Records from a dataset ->
Segment Open
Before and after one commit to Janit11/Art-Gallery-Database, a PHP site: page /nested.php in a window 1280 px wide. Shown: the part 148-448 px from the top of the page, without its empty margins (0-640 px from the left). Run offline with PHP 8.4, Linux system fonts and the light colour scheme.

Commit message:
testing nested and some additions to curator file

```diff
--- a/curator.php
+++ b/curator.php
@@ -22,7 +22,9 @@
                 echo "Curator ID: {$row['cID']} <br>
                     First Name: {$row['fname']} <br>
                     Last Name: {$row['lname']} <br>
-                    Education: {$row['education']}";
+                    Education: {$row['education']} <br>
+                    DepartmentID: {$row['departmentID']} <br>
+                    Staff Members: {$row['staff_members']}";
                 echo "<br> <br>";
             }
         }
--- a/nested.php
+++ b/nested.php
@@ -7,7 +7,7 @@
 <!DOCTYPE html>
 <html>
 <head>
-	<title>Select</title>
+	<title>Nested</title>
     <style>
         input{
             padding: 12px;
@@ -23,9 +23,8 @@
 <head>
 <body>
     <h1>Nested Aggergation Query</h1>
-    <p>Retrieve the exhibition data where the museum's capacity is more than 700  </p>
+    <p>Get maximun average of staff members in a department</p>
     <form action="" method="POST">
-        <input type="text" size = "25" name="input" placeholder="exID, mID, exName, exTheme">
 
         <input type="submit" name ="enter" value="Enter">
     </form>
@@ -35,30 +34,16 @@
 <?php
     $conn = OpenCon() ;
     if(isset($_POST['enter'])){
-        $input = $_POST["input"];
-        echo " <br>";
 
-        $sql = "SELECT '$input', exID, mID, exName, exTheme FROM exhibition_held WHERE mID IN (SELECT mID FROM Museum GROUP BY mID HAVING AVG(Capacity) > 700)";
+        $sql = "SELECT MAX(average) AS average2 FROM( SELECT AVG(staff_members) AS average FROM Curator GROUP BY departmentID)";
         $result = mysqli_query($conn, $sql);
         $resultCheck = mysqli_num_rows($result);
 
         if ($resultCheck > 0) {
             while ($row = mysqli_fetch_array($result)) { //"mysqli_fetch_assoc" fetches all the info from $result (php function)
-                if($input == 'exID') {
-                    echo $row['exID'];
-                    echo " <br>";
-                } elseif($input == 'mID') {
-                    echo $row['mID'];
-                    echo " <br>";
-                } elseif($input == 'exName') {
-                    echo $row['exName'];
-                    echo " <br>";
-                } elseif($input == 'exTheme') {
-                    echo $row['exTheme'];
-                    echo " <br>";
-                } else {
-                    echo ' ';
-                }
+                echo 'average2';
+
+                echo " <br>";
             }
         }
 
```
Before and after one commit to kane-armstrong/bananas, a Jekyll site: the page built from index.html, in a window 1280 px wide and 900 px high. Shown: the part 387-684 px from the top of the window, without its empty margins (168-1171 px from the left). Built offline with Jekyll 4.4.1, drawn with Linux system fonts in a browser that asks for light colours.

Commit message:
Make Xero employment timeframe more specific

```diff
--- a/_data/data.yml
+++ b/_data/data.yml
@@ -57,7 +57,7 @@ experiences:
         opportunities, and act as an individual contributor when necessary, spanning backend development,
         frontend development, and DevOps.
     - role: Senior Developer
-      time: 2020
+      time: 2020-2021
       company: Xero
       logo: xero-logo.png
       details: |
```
Segment Closed
What you need to do -> Your answer should be the lines above that contain the word "elseif", copied out.

Answer space ->
-                } elseif($input == 'mID') {
-                } elseif($input == 'exName') {
-                } elseif($input == 'exTheme') {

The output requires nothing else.